Exercise description: From the entries that follow, reproduce exactly and only the lines from the line with "diff --git a/docs/images/README.md" to the line with "- src/surface_renderer.hpp: antialiased", endpoints included.
++++++++
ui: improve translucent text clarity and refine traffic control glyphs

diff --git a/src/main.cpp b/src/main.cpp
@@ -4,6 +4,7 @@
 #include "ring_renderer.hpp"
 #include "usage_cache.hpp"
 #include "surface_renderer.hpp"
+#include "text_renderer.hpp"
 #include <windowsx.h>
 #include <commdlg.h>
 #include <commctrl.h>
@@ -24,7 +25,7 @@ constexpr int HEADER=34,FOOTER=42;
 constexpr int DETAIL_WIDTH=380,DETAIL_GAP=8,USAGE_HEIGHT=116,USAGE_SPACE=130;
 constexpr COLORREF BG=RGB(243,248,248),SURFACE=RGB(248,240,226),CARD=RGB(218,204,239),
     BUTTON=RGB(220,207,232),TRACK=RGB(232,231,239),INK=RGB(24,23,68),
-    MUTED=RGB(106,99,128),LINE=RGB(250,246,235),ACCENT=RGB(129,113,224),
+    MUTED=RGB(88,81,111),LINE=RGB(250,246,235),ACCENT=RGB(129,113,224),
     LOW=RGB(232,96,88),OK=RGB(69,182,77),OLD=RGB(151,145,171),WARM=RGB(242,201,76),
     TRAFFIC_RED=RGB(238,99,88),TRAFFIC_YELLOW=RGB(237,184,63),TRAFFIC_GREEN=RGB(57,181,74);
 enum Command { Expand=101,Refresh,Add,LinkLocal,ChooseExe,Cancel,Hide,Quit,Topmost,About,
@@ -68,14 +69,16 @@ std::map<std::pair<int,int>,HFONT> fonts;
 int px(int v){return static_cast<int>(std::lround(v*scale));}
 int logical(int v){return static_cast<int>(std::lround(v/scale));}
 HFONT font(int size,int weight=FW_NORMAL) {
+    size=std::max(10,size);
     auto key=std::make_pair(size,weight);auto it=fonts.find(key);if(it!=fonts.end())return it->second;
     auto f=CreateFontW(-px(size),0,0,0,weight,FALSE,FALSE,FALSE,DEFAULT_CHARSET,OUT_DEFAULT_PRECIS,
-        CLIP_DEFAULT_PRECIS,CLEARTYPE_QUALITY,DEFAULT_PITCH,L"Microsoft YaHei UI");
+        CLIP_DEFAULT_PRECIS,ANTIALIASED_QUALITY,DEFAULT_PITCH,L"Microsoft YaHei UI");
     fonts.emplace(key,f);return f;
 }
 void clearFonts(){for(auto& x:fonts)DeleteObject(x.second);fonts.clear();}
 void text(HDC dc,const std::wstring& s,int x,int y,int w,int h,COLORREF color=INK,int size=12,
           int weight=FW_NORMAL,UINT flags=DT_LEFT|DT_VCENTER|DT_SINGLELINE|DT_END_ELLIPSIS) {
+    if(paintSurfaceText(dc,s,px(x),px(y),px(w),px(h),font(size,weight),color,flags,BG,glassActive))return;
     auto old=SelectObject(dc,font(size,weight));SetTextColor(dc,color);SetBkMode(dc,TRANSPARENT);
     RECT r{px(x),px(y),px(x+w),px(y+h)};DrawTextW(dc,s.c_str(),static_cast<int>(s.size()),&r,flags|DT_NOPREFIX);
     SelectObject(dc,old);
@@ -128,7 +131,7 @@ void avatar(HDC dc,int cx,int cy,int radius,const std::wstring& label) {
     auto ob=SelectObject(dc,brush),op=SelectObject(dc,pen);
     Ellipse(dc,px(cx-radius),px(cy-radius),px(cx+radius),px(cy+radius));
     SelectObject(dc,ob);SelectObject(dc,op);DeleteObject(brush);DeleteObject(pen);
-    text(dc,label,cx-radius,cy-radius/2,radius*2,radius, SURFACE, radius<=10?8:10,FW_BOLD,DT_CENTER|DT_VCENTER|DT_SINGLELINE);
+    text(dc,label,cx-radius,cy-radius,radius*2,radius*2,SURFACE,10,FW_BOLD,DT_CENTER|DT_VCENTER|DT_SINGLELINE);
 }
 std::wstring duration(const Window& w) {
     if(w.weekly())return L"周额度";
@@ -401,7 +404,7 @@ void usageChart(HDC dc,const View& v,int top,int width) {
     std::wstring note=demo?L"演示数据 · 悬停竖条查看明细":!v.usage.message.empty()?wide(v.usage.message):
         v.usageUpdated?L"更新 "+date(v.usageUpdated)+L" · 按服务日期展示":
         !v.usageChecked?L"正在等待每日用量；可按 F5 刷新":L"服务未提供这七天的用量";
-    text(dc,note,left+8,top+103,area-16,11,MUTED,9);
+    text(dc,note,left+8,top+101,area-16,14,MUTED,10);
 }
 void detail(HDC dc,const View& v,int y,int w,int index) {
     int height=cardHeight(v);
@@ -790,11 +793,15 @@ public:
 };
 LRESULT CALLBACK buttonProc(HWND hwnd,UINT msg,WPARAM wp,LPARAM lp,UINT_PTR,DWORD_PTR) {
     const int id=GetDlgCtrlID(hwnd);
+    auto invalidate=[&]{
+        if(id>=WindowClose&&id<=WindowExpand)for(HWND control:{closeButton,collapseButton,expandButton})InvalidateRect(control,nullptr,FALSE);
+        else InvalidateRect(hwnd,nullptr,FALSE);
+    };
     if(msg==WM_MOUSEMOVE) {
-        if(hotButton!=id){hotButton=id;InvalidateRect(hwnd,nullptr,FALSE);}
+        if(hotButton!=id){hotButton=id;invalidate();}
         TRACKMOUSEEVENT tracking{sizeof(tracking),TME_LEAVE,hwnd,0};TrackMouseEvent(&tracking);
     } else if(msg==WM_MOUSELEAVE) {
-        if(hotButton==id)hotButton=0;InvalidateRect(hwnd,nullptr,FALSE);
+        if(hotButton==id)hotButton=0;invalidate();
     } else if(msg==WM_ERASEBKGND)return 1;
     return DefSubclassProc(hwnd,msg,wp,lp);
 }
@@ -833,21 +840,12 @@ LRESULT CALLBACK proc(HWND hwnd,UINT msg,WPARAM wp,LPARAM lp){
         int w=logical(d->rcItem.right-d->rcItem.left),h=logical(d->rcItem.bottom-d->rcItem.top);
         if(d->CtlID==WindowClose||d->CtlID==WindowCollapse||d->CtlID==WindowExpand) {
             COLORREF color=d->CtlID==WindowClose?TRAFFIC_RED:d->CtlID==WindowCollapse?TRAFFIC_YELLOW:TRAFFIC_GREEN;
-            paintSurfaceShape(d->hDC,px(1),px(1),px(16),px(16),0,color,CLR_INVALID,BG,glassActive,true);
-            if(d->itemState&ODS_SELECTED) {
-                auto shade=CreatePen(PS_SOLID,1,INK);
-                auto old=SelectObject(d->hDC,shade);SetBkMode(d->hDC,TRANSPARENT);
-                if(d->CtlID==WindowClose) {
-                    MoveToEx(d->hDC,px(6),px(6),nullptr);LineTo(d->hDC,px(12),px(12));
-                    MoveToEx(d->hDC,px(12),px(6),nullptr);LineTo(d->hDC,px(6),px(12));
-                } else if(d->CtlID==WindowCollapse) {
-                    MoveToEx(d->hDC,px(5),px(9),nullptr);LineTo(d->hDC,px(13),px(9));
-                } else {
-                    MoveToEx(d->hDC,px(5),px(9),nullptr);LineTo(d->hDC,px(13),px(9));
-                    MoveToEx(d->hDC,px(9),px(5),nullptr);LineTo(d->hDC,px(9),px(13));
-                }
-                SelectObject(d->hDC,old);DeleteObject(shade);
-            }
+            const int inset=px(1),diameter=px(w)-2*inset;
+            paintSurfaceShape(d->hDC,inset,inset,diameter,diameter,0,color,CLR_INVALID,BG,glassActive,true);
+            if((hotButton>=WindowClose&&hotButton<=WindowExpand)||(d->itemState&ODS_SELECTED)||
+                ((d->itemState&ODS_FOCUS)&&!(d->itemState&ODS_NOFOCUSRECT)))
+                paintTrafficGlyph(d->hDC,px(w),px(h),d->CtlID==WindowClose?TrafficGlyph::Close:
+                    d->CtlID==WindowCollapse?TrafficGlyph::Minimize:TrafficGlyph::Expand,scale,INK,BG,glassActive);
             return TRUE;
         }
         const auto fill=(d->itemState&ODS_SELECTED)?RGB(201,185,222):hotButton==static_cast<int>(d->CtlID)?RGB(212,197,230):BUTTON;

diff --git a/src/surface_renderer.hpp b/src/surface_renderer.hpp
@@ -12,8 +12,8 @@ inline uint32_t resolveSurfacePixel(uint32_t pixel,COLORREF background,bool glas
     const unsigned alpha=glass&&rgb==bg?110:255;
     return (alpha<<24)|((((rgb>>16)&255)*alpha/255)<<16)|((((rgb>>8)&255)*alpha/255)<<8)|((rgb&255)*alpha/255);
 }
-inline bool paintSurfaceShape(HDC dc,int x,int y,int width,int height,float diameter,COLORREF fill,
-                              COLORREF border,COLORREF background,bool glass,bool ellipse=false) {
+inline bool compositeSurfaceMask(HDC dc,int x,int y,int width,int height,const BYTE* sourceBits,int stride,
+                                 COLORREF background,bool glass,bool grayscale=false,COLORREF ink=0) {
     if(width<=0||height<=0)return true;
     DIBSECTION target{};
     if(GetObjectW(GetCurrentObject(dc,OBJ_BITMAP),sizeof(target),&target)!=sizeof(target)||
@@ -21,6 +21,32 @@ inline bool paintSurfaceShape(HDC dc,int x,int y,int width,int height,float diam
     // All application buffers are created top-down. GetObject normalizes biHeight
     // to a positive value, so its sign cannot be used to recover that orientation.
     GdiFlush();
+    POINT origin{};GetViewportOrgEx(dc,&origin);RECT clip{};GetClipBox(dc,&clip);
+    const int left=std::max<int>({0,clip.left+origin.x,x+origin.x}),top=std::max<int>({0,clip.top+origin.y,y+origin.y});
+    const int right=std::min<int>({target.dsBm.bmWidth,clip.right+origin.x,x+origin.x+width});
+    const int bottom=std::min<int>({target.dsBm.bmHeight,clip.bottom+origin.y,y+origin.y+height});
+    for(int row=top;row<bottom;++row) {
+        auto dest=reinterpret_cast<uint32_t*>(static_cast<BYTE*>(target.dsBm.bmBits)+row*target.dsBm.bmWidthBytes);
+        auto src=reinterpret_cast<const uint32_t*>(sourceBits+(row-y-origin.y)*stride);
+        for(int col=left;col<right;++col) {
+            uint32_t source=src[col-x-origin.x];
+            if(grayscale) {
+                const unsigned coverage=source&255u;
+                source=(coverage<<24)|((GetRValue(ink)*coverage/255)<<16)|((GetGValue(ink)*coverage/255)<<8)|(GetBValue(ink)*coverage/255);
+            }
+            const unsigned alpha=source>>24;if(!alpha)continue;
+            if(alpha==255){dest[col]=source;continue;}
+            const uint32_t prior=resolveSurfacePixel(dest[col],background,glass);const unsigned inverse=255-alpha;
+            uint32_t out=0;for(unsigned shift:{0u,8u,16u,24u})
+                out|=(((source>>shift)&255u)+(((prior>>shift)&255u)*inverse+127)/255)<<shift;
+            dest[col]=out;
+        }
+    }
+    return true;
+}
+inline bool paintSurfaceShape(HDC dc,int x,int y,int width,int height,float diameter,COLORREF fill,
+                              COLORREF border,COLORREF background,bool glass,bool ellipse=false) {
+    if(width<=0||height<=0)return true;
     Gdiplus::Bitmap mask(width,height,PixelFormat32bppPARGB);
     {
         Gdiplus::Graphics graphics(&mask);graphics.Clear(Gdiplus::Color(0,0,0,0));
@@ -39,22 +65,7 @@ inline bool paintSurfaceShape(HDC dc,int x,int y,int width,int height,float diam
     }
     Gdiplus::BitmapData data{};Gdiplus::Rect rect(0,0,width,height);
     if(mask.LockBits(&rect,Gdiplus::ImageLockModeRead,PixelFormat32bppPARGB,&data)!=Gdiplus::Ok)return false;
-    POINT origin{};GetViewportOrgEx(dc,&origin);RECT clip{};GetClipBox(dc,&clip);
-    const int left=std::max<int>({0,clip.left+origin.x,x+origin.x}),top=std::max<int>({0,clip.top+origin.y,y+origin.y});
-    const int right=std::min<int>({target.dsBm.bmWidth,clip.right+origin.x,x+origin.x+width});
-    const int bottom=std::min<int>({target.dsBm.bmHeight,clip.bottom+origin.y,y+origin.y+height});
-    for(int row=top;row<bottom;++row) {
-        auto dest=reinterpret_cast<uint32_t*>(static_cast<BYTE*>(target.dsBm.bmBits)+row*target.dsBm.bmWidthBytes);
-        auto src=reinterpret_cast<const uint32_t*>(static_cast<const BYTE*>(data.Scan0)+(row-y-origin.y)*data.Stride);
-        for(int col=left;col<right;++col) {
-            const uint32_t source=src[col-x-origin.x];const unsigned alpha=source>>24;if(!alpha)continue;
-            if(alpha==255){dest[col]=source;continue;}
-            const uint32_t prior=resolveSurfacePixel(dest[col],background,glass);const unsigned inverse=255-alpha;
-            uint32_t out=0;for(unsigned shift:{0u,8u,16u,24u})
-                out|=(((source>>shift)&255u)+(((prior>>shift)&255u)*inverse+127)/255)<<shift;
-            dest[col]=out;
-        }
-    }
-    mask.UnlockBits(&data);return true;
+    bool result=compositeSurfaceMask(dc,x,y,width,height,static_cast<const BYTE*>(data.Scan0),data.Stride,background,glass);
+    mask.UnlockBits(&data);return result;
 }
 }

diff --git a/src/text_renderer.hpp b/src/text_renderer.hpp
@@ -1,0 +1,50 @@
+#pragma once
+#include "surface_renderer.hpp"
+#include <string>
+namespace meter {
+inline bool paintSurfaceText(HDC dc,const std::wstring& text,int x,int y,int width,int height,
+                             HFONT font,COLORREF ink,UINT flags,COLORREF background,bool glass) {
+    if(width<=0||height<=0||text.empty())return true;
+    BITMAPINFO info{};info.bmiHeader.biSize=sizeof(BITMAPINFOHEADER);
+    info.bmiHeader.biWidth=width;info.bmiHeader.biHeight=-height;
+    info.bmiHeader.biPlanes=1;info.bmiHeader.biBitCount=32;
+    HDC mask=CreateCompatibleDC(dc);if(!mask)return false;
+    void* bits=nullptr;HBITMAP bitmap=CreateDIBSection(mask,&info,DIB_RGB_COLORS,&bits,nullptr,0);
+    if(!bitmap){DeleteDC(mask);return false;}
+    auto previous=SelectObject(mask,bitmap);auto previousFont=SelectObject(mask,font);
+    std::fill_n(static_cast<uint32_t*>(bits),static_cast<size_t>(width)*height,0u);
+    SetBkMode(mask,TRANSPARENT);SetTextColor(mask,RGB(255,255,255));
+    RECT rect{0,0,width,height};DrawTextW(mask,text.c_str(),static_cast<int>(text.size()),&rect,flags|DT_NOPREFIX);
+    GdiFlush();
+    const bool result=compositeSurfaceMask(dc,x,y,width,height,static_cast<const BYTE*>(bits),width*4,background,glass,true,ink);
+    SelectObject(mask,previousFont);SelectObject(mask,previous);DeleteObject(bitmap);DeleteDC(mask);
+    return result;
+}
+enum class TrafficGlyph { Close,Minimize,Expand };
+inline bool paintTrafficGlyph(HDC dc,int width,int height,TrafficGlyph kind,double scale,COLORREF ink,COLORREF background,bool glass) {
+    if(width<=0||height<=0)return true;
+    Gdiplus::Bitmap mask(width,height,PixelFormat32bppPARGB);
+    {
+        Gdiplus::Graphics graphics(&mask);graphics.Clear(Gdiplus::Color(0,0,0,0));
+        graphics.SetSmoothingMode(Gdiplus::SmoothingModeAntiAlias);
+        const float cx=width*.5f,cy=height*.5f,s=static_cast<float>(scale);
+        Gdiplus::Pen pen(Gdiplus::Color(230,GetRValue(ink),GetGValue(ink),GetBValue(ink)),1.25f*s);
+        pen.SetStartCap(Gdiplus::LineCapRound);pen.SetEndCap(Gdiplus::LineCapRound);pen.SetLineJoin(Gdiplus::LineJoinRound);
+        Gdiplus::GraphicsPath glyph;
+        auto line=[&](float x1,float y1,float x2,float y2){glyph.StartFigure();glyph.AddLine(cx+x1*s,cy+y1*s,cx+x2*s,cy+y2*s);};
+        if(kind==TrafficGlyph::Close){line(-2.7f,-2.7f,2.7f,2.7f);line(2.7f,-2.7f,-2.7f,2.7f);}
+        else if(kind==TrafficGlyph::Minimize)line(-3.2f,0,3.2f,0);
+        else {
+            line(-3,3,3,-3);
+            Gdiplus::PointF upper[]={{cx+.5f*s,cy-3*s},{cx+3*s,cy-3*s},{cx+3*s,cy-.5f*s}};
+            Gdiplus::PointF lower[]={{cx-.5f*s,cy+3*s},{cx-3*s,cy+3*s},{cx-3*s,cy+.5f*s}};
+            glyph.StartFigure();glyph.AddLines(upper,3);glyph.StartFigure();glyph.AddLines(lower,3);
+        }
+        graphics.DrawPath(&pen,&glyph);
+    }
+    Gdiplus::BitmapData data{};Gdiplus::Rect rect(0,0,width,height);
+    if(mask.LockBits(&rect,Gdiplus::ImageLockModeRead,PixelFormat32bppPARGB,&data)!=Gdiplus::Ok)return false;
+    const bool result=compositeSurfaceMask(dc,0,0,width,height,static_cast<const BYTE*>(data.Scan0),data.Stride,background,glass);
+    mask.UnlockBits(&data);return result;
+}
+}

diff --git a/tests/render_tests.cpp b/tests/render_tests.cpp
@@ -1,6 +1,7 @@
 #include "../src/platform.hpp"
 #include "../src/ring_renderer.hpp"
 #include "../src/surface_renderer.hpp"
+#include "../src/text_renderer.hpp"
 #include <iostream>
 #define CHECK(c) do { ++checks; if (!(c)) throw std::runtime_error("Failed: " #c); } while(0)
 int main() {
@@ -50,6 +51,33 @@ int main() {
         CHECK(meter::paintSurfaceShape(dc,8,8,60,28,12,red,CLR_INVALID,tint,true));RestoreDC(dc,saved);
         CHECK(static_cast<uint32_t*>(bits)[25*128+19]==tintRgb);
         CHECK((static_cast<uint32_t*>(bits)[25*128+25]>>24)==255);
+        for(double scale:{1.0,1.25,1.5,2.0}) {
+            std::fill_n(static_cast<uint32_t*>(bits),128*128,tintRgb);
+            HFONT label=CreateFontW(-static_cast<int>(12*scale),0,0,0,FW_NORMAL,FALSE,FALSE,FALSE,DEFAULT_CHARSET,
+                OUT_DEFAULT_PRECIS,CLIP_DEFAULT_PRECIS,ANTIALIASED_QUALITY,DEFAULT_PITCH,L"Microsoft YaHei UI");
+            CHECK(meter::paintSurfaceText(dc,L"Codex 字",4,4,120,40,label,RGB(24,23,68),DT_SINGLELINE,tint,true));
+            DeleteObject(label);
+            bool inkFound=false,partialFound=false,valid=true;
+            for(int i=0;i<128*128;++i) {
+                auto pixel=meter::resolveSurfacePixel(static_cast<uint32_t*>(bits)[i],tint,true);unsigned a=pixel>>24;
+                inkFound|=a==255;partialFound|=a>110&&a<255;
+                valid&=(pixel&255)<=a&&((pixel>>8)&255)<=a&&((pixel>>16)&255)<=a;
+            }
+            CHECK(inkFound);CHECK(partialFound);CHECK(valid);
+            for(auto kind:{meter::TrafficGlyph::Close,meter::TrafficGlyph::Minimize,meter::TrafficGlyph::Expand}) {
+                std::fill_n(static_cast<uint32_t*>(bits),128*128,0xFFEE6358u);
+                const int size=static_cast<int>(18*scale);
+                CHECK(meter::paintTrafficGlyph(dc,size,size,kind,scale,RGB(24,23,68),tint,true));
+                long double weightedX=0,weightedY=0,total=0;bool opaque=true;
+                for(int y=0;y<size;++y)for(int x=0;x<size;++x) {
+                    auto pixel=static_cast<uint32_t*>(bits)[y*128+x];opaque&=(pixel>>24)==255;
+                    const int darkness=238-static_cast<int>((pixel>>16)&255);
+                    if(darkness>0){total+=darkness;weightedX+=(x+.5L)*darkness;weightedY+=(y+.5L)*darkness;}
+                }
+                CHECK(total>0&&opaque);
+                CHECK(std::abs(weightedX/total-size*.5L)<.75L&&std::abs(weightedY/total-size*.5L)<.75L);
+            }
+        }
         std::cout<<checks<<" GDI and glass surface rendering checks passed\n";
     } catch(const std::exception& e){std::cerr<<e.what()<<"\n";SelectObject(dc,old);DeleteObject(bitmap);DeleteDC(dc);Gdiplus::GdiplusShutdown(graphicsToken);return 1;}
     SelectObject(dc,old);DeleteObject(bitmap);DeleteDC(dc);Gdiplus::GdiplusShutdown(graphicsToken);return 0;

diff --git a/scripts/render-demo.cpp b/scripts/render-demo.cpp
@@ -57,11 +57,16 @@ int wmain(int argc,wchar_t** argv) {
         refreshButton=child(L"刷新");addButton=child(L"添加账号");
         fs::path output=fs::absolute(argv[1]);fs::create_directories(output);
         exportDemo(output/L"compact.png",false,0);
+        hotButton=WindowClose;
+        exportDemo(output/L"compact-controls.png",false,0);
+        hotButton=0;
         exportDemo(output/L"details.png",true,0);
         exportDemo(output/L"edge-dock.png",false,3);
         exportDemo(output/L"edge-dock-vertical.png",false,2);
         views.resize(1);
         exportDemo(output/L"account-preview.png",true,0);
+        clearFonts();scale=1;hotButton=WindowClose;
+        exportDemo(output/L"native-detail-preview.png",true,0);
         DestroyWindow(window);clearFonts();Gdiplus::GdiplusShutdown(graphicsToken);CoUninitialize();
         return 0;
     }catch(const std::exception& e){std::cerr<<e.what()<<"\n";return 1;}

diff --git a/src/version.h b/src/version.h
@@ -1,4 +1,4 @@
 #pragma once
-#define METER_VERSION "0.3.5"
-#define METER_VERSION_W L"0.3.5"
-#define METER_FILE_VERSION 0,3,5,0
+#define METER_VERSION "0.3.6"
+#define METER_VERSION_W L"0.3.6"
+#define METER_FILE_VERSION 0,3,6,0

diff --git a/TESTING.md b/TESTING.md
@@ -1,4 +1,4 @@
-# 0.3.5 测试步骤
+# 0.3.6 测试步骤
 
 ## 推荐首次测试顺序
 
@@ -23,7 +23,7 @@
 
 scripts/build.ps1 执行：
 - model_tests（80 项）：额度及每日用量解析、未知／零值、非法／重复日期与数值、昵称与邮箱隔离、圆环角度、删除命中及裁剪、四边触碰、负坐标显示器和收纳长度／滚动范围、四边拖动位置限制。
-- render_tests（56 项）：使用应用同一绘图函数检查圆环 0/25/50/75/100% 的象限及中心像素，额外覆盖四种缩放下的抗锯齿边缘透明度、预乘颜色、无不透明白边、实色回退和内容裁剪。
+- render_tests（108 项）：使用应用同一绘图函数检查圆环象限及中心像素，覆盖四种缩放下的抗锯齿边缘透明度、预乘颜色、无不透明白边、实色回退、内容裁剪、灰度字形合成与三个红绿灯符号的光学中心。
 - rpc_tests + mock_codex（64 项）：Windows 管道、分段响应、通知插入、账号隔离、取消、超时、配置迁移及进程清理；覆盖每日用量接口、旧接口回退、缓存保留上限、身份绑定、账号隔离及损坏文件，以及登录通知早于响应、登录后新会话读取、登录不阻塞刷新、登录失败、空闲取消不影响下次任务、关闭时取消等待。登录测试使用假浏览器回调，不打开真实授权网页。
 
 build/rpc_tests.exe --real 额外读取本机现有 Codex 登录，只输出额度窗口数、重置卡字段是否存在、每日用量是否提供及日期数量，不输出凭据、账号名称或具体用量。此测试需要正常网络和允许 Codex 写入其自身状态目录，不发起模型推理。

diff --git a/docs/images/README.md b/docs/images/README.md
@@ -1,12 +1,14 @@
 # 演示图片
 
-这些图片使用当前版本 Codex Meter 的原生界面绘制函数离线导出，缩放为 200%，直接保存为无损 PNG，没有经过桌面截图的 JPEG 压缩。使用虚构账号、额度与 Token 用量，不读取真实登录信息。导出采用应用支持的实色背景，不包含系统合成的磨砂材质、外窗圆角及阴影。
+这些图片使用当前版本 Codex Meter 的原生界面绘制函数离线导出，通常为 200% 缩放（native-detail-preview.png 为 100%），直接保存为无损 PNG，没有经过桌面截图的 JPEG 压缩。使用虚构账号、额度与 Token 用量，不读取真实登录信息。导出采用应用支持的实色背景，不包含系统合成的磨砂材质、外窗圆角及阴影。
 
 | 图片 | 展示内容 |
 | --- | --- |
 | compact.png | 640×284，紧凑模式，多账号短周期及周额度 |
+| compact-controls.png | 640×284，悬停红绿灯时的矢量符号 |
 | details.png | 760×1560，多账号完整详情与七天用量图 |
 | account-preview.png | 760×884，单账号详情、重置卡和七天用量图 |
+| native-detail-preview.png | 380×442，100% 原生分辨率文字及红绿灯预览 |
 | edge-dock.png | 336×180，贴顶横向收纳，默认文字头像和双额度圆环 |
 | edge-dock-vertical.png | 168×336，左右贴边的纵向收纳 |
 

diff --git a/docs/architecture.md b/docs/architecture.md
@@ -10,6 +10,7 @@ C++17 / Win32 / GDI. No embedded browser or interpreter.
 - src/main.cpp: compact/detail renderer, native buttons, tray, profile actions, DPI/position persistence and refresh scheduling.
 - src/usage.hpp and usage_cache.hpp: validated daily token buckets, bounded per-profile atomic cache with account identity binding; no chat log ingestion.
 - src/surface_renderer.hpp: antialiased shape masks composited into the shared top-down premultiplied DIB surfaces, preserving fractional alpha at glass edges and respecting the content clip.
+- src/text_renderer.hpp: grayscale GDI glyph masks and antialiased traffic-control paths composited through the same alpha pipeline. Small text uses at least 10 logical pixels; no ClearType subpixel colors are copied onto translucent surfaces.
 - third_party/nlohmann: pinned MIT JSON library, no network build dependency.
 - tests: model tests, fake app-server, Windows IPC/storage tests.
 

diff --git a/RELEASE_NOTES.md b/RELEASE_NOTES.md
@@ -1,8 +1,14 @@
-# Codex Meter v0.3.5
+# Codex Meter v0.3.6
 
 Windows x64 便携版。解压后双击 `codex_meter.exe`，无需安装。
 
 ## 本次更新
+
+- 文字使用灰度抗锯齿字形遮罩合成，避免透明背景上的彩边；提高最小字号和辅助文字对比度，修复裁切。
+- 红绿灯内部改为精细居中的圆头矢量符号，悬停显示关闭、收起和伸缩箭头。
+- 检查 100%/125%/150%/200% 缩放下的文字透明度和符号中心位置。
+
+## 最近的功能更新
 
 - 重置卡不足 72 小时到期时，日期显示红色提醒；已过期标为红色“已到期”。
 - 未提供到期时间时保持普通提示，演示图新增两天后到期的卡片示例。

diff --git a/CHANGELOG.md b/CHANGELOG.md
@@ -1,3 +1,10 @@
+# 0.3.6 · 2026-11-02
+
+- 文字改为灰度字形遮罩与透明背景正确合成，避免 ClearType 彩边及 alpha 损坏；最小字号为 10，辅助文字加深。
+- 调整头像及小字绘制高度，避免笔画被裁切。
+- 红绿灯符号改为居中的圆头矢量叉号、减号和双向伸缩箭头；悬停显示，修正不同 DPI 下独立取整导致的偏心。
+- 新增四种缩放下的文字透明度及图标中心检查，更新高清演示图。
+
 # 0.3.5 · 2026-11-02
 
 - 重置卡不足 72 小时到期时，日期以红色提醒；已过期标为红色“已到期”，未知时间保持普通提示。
++++++++
Answer box:
diff --git a/docs/images/README.md b/docs/images/README.md
@@ -1,12 +1,14 @@
 # 演示图片
 
-这些图片使用当前版本 Codex Meter 的原生界面绘制函数离线导出，缩放为 200%，直接保存为无损 PNG，没有经过桌面截图的 JPEG 压缩。使用虚构账号、额度与 Token 用量，不读取真实登录信息。导出采用应用支持的实色背景，不包含系统合成的磨砂材质、外窗圆角及阴影。
+这些图片使用当前版本 Codex Meter 的原生界面绘制函数离线导出，通常为 200% 缩放（native-detail-preview.png 为 100%），直接保存为无损 PNG，没有经过桌面截图的 JPEG 压缩。使用虚构账号、额度与 Token 用量，不读取真实登录信息。导出采用应用支持的实色背景，不包含系统合成的磨砂材质、外窗圆角及阴影。
 
 | 图片 | 展示内容 |
 | --- | --- |
 | compact.png | 640×284，紧凑模式，多账号短周期及周额度 |
+| compact-controls.png | 640×284，悬停红绿灯时的矢量符号 |
 | details.png | 760×1560，多账号完整详情与七天用量图 |
 | account-preview.png | 760×884，单账号详情、重置卡和七天用量图 |
+| native-detail-preview.png | 380×442，100% 原生分辨率文字及红绿灯预览 |
 | edge-dock.png | 336×180，贴顶横向收纳，默认文字头像和双额度圆环 |
 | edge-dock-vertical.png | 168×336，左右贴边的纵向收纳 |
 

diff --git a/docs/architecture.md b/docs/architecture.md
@@ -10,6 +10,7 @@ C++17 / Win32 / GDI. No embedded browser or interpreter.
 - src/main.cpp: compact/detail renderer, native buttons, tray, profile actions, DPI/position persistence and refresh scheduling.
 - src/usage.hpp and usage_cache.hpp: validated daily token buckets, bounded per-profile atomic cache with account identity binding; no chat log ingestion.
 - src/surface_renderer.hpp: antialiased shape masks composited into the shared top-down premultiplied DIB surfaces, preserving fractional alpha at glass edges and respecting the content clip.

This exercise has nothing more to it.